The potential of Digital fabrication in Architecture is increasingly grabbing headlines for a while now. Architects and universities all around the world are discussing projects and experiments to garner the full benefits of technology for architecture practice. Therefore, it is only right to understand today the impact technology has had so far on this profession. Covering the different processes within the field and the projects, this article discusses the architectural potential of digital fabrication.
Types of Digital Fabrication
The term digital fabrication can be used for any manufacturing process that is controlled by a computer. With all the advancements in technology, things are changing rapidly to suit the needs of the architect. However, digital fabrication mainly revolves around one or more of three methods: Additive manufacturing, subtractive manufacturing and robotic manipulation.
1. Additive Manufacturing
Additive manufacturing or material layering is another name for 3D printing. Right from its invention in 1983, the technology found applications in various fields. 3D printing involves a process known as Stereolithography (SLA), a process in which a laser is beamed into a mass of photopolymer that is turned into plastic. However, Additive manufacturing is no longer limited to plastic. Materials like metals, glass, clay, nanocomposites and even human tissue can be used!
Layered architecture is making headlines throughout the world now and is a good application of digital fabrication for architects.
2. Subtractive Manufacturing
Subtractive manufacturing deals with carving objects out of solid blocks mainly by CNC milling. With recent digital advancements, equipping CNC milling with robotic arms further enhanced its capabilities, resulting in better precision and efficiency.
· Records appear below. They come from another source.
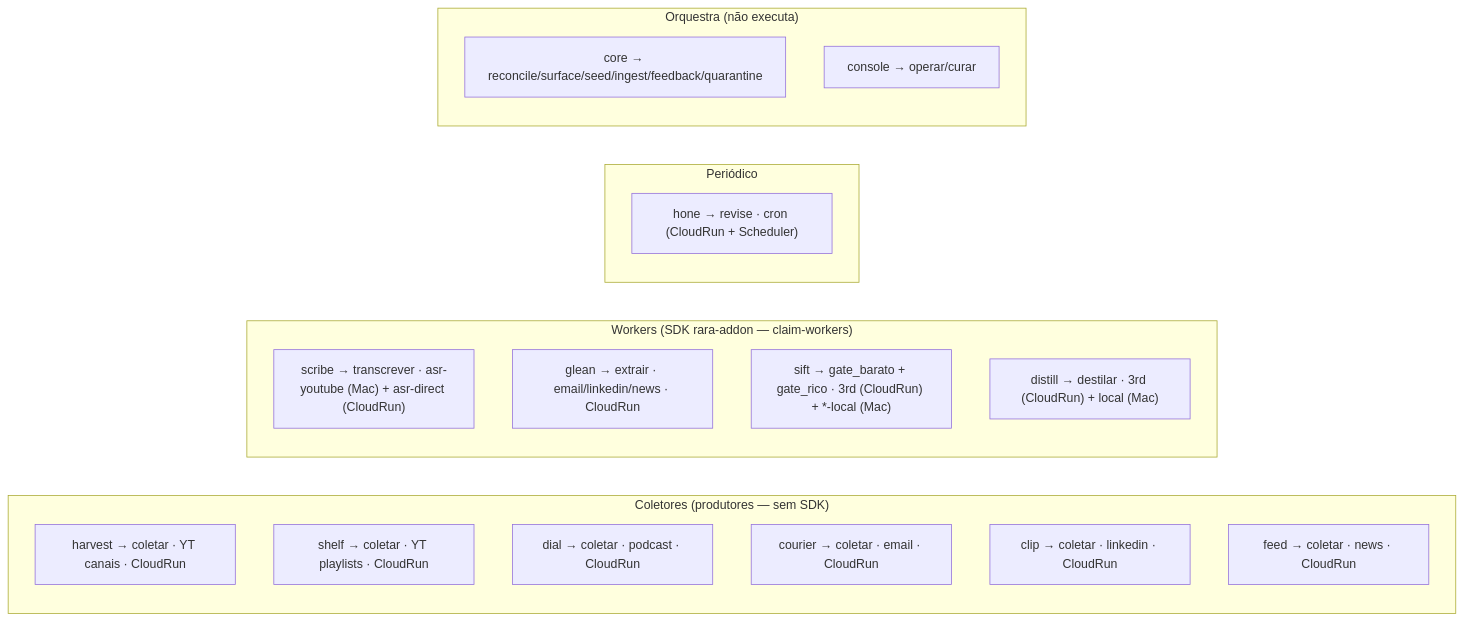
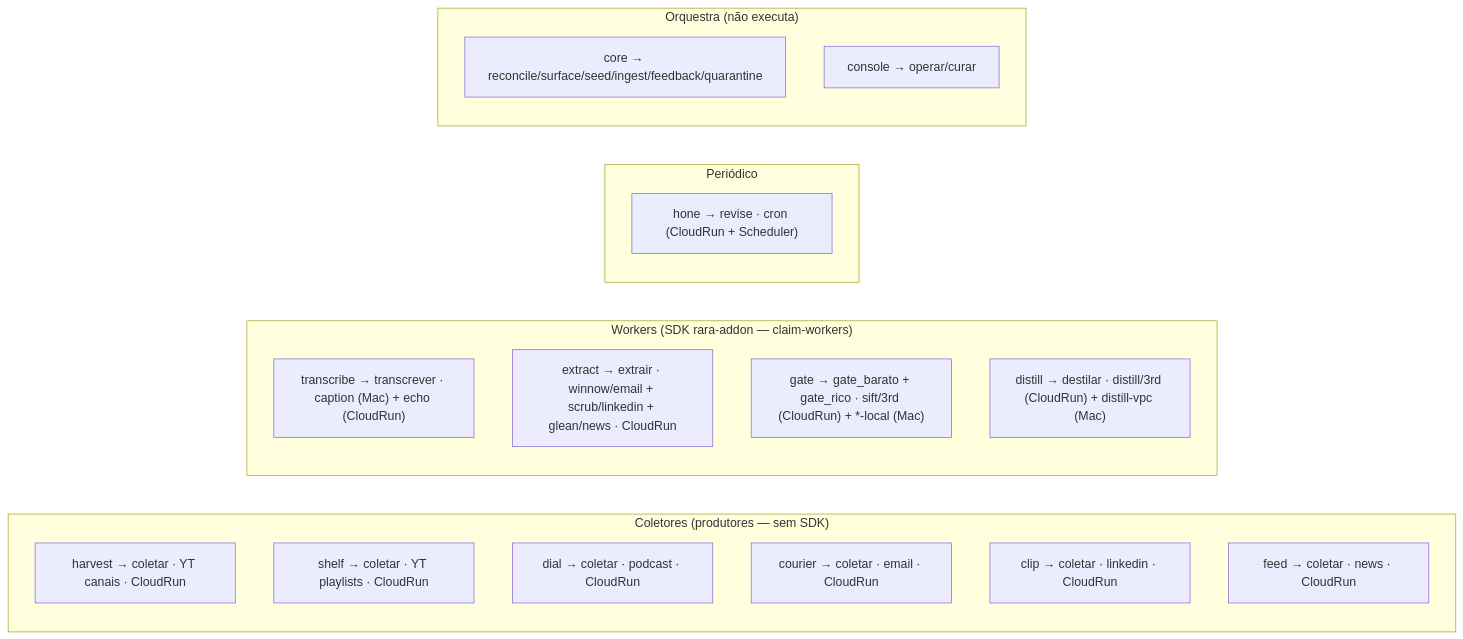
One commit to renatobardi/rara changed the third of 3 diagrams in PIECES.mermaid.md. Above: the diagram before and after it, drawn with Mermaid. The commit also changed other lines of this file and 22 other files, not shown here.

````diff
--- a/PIECES.mermaid.md
+++ b/PIECES.mermaid.md
@@ -92,24 +92,24 @@
 ```mermaid
 flowchart LR
   subgraph PROD["Coletores (produtores — sem SDK)"]
     harvest["harvest → coletar · YT canais · CloudRun"]
     shelf["shelf → coletar · YT playlists · CloudRun"]
     dial["dial → coletar · podcast · CloudRun"]
     courier["courier → coletar · email · CloudRun"]
     clip["clip → coletar · linkedin · CloudRun"]
     feed["feed → coletar · news · CloudRun"]
   end
   subgraph WORK["Workers (SDK rara-addon — claim-workers)"]
-    scribe["scribe → transcrever · asr-youtube (Mac) + asr-direct (CloudRun)"]
-    glean["glean → extrair · email/linkedin/news · CloudRun"]
-    sift["sift → gate_barato + gate_rico · 3rd (CloudRun) + *-local (Mac)"]
-    distill["distill → destilar · 3rd (CloudRun) + local (Mac)"]
+    transcribe["transcribe → transcrever · caption (Mac) + echo (CloudRun)"]
+    glean["extract → extrair · winnow/email + scrub/linkedin + glean/news · CloudRun"]
+    sift["gate → gate_barato + gate_rico · sift/3rd (CloudRun) + *-local (Mac)"]
+    distill["distill → destilar · distill/3rd (CloudRun) + distill-vpc (Mac)"]
   end
   subgraph PERIOD["Periódico"]
     hone["hone → revise · cron (CloudRun + Scheduler)"]
   end
   subgraph ORQ["Orquestra (não executa)"]
     core["core → reconcile/surface/seed/ingest/feedback/quarantine"]
     console["console → operar/curar"]
   end
 ```
````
The conventional modelling techniques like Laser-cutting and hot wire, are also a part of subtractive manufacturing.
3. Robotic Manipulation
Robots find applications in architecture for a wide range of processes like folding and weaving. Robotics has opened doors to endless possibilities by creating highly customizable machines. For example, recently, MIT grabbed headlines for its Fiberbots project, a robotic manufacturing process for digital fabrication of large scale objects and structural elements using weaving and free-form printing.
Technology is increasingly showing its full potential for a profession like architecture. With 3D printed houses and steel bridges being built already, one can only wonder the extent of applications of technology in today’s world. Here are some real-life architectural applications of digital fabrication :
Automating Construction Processes
With projects like SAM (the semi-automated mason), a robot capable of laying bricks three times the speed of a human, already being built for large scale construction processes, digital fabrication is quickly changing the ways of construction.
ETH Zurich’s automated construction of timber-framed structures is one small example of what technology can achieve in years to come. With every part of the process like cutting, drilling and assembly being automated, we get to experience a more efficient and streamlined construction.
Innovative Building Materials
Developing improved building materials is another application of digital fabrication. One example is Neri Oxman’s and MIT’s research project called Aquahoja. Employing biodegradable and environmentally friendly materials like chitosan, pectin, cellulose and water, Aquahoja opens doors to a more sustainable world.
With active research going on all around the world, we are yet to reach the full potential of digital fabrication. Organisations like MIT’s Mediated Matter Group are actively involved in building improved materials.
Optimizing form and Material Usage
As shown by the Smart Slab developed by ETH Zurich, digital fabrication allows an efficient, high precision design and fabrication process. The concrete slab made up of a 3D printed framework is designed for minimal use of material necessary for load-bearing.
Digital fabrication in architecture is opening doors to improved aesthetics and impeccable designing. Allowing intricate patterns with degrees of geometric complexity, digital manufacturing makes things dramatically easier with little or no impact on costs. Greg Lynn is one of the pioneers in making use of digital fabrication by using the carving machine to create aesthetically pleasing designs.
The Concrete Choreography project, developed at the ETH Zurich further exemplifies the versatility and potential of digital fabrication in architecture, making use of different ornamentation and textures.
Digital fabrication and Open-Source Design
With the spread of digital fabrication technologies, the open-source design is increasingly making headlines. An open-source spherical garden from Space 10 called the Growroom, became popular for its easily replicable design. Other platforms like WikiHouse are also taking advantage of digital fabrication in the present scenario.
Digital fabrication is still in its infancy within the architecture practice. However, it has captured the imagination of architects and academia, therefore it might not be long before this body of work reaches a critical mass, thus penetrating main-stream design workflow. The advent of digital fabrication within the architectural field adds up to the profound changes that call for a reinvention of the profession.
Technology has impacted almost every field today. With research going on around the world, our understanding of technologies like digital fabrication is only beginning to evolve. Digital fabrication in this day and age is increasingly becoming popular for extensive applications in the architecture practice.